### About this task
Your answer should consist of every line from the records that holds the string "index".

Dataset items:
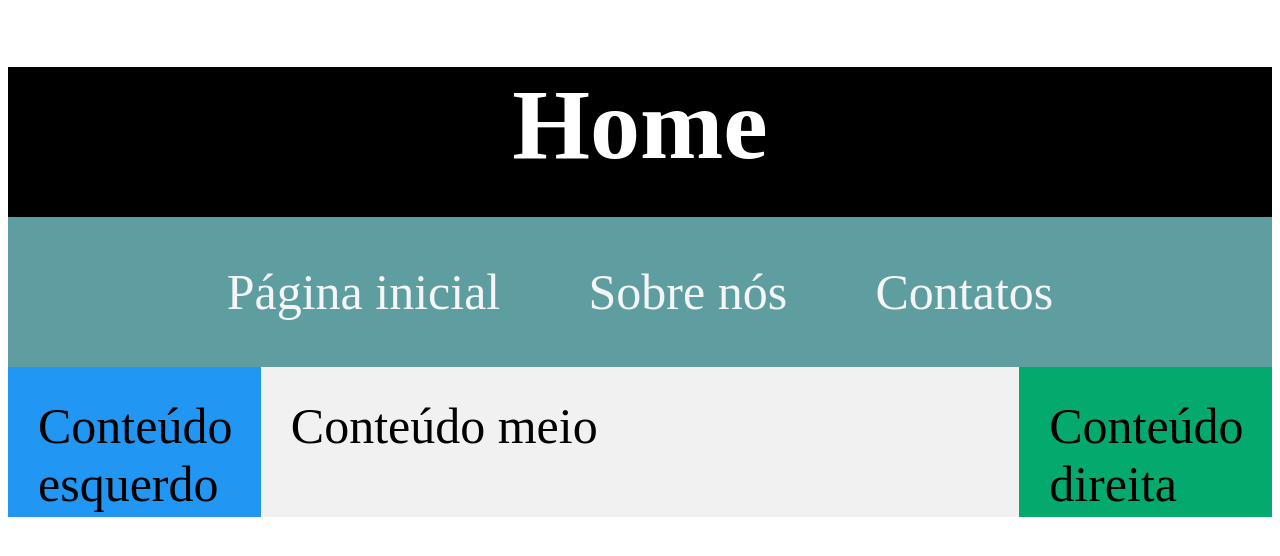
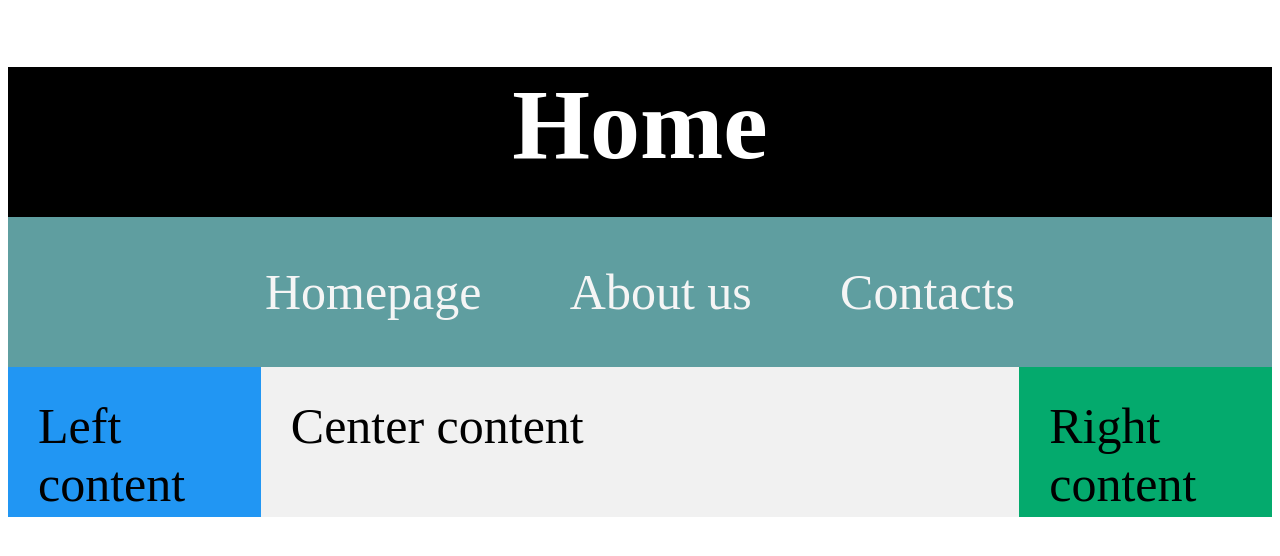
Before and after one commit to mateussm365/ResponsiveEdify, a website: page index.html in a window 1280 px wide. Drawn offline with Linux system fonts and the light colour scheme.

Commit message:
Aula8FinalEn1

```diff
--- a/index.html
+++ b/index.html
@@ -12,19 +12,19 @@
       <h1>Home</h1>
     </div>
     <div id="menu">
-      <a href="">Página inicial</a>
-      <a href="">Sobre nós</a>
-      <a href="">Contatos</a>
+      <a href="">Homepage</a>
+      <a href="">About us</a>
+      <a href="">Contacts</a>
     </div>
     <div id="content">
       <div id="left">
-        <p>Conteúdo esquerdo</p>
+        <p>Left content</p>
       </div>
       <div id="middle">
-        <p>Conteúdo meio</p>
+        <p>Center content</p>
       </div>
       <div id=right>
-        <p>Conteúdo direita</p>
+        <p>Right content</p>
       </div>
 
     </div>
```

### Written response
Before and after one commit to mateussm365/ResponsiveEdify, a website: page index.html in a window 1280 px wide. Drawn offline with Linux system fonts and the light colour scheme.
--- a/index.html
+++ b/index.html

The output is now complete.